(Before-and-after change records)
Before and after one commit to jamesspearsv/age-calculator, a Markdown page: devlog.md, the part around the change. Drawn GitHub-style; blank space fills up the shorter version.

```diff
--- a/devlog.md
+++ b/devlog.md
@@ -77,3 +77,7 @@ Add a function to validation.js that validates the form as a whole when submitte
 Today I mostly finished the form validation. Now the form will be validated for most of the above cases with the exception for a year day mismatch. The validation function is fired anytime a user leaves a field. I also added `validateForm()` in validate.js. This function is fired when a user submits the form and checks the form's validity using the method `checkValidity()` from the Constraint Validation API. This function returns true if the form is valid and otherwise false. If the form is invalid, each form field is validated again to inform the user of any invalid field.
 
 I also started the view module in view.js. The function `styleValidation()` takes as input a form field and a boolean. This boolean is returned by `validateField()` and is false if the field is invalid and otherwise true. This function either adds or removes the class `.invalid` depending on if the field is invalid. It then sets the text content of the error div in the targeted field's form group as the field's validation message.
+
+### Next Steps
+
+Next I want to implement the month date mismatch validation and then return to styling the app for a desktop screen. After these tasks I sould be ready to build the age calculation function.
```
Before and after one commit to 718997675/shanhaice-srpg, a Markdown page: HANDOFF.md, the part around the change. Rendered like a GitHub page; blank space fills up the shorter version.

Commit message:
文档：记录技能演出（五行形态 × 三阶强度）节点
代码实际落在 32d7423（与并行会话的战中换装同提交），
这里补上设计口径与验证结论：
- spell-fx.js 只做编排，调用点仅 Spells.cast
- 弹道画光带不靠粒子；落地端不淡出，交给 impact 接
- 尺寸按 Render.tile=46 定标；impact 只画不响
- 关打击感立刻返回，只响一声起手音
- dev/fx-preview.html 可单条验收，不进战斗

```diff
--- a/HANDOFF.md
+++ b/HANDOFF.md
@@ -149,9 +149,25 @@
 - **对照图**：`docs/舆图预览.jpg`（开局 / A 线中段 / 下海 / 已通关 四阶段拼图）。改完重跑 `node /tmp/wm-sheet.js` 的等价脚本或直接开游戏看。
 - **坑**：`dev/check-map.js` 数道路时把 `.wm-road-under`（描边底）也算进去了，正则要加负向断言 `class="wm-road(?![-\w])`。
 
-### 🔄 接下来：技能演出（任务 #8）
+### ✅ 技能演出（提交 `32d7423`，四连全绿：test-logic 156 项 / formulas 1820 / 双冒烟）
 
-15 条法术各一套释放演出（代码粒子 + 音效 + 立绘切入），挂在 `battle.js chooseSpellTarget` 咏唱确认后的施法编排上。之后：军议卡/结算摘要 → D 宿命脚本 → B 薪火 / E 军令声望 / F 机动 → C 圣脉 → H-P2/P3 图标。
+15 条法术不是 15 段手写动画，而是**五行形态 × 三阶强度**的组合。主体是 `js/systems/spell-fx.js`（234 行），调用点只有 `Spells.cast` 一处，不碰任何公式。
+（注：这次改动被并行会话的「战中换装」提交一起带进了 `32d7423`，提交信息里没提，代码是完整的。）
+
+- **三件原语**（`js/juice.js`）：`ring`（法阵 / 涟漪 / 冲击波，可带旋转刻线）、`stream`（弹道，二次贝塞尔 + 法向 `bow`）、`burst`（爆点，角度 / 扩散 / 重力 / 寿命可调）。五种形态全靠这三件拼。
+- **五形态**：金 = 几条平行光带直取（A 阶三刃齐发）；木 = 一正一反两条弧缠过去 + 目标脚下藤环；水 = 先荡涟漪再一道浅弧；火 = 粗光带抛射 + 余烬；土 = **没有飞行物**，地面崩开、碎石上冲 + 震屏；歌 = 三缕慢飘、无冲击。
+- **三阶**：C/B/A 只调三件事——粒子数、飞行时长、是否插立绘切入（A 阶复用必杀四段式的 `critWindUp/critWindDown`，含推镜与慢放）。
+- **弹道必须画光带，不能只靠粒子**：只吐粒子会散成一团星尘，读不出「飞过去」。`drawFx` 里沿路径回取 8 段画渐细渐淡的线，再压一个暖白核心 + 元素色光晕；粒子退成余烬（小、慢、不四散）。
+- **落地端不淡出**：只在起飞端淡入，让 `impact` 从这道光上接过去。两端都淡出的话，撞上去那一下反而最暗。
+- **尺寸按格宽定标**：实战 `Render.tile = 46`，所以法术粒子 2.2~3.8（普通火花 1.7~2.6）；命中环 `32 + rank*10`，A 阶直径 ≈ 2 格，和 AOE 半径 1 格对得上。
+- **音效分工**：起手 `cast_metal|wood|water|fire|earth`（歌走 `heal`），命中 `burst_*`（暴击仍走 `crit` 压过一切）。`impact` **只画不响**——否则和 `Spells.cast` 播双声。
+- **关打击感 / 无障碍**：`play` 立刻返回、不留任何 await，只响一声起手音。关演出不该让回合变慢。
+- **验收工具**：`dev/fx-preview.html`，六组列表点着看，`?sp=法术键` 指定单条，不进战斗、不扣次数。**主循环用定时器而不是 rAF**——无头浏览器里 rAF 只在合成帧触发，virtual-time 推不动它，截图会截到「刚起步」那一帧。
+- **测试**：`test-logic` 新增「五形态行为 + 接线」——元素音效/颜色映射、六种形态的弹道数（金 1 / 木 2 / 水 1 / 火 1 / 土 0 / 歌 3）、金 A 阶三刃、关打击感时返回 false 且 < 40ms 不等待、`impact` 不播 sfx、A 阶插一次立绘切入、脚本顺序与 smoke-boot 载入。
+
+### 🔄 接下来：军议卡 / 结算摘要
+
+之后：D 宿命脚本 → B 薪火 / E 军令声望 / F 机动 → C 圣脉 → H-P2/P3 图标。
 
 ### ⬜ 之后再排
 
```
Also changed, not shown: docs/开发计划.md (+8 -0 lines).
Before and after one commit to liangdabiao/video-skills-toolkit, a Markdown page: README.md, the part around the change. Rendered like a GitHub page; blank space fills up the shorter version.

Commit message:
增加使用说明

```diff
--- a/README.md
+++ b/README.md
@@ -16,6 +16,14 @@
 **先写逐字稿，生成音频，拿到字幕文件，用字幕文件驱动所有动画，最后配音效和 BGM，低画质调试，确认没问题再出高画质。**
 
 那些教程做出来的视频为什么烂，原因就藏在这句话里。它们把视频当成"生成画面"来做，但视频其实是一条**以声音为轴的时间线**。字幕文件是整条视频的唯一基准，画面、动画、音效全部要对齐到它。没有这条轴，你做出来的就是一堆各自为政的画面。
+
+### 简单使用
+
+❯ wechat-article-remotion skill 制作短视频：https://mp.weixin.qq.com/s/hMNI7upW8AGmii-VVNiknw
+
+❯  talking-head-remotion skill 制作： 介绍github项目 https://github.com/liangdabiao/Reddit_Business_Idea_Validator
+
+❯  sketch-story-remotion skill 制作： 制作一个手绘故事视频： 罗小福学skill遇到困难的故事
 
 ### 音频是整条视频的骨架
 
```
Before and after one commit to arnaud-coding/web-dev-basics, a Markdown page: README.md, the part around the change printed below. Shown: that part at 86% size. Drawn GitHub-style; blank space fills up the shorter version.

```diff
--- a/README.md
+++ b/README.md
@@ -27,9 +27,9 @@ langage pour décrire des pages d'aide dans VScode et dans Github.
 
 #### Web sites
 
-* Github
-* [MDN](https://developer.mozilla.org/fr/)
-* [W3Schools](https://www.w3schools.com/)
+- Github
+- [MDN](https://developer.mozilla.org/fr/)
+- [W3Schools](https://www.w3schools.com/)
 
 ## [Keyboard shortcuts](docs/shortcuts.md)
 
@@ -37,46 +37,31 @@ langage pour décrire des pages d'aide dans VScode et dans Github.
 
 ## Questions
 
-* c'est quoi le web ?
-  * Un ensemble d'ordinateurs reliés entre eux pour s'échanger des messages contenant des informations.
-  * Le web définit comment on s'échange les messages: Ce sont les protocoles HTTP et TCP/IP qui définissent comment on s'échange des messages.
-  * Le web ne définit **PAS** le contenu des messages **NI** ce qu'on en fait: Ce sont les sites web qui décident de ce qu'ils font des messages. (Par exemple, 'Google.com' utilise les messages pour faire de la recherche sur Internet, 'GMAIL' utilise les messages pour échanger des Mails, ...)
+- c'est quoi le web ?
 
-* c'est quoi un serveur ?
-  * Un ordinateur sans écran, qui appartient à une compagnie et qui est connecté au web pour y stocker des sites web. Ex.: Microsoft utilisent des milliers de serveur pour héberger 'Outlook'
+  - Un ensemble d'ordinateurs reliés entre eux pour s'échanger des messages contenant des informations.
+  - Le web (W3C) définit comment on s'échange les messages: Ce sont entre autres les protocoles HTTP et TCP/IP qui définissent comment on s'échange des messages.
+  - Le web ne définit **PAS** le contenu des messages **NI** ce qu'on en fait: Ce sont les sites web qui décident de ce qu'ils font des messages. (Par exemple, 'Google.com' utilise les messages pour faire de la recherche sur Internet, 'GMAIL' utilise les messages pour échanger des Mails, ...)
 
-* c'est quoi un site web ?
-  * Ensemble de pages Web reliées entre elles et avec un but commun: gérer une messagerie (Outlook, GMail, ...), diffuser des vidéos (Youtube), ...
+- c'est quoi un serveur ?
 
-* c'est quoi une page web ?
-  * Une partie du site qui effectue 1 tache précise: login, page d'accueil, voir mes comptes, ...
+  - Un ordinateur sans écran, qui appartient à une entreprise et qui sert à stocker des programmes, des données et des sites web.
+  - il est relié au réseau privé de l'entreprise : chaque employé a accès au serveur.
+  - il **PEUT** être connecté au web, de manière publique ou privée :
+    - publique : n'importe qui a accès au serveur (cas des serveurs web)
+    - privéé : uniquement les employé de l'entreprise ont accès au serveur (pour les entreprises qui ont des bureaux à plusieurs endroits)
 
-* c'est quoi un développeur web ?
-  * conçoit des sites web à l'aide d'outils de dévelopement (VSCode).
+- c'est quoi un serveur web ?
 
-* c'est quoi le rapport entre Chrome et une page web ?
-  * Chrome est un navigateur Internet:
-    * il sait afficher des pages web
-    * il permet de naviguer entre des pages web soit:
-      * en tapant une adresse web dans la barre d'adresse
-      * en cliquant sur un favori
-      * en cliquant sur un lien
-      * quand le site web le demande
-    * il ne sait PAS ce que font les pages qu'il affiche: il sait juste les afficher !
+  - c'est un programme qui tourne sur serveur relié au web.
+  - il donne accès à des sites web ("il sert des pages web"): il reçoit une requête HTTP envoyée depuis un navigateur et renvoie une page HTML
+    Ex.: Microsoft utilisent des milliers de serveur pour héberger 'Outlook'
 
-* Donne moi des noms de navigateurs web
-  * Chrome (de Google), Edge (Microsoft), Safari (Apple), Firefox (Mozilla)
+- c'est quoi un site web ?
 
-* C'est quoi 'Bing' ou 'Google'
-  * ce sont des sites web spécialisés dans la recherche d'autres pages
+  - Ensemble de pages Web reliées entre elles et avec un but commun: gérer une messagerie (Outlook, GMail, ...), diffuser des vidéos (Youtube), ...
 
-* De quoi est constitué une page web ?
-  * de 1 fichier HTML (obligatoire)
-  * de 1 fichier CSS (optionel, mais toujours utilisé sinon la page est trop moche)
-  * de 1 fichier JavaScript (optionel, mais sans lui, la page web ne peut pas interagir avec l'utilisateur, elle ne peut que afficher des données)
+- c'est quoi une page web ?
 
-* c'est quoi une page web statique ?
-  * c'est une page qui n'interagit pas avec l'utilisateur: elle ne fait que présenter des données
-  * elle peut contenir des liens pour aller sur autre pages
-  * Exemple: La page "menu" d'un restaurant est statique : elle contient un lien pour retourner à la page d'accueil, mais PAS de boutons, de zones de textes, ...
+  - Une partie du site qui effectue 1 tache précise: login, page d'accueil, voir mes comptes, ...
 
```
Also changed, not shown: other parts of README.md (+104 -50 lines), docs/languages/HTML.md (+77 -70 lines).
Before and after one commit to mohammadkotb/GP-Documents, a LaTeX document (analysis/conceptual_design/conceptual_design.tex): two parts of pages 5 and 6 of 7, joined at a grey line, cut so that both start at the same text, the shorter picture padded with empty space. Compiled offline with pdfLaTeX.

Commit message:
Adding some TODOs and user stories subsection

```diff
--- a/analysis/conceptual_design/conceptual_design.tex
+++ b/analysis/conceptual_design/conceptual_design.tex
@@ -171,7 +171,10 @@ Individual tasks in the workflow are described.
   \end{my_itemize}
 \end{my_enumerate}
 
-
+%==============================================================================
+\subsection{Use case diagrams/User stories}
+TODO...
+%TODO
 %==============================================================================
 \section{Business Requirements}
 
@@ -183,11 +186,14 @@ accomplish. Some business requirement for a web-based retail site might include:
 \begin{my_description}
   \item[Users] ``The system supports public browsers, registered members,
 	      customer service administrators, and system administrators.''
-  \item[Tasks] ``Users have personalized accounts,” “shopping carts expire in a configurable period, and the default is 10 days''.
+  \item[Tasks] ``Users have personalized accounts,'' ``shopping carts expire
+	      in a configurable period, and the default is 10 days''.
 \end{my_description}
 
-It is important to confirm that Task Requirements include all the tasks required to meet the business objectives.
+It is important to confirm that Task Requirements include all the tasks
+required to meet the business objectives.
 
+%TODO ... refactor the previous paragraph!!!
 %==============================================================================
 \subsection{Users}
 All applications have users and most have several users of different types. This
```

**Exercise:** In the entries above, tally the lines containing the word "serveur" and return only the tally.

**Answer to this exercise:** 9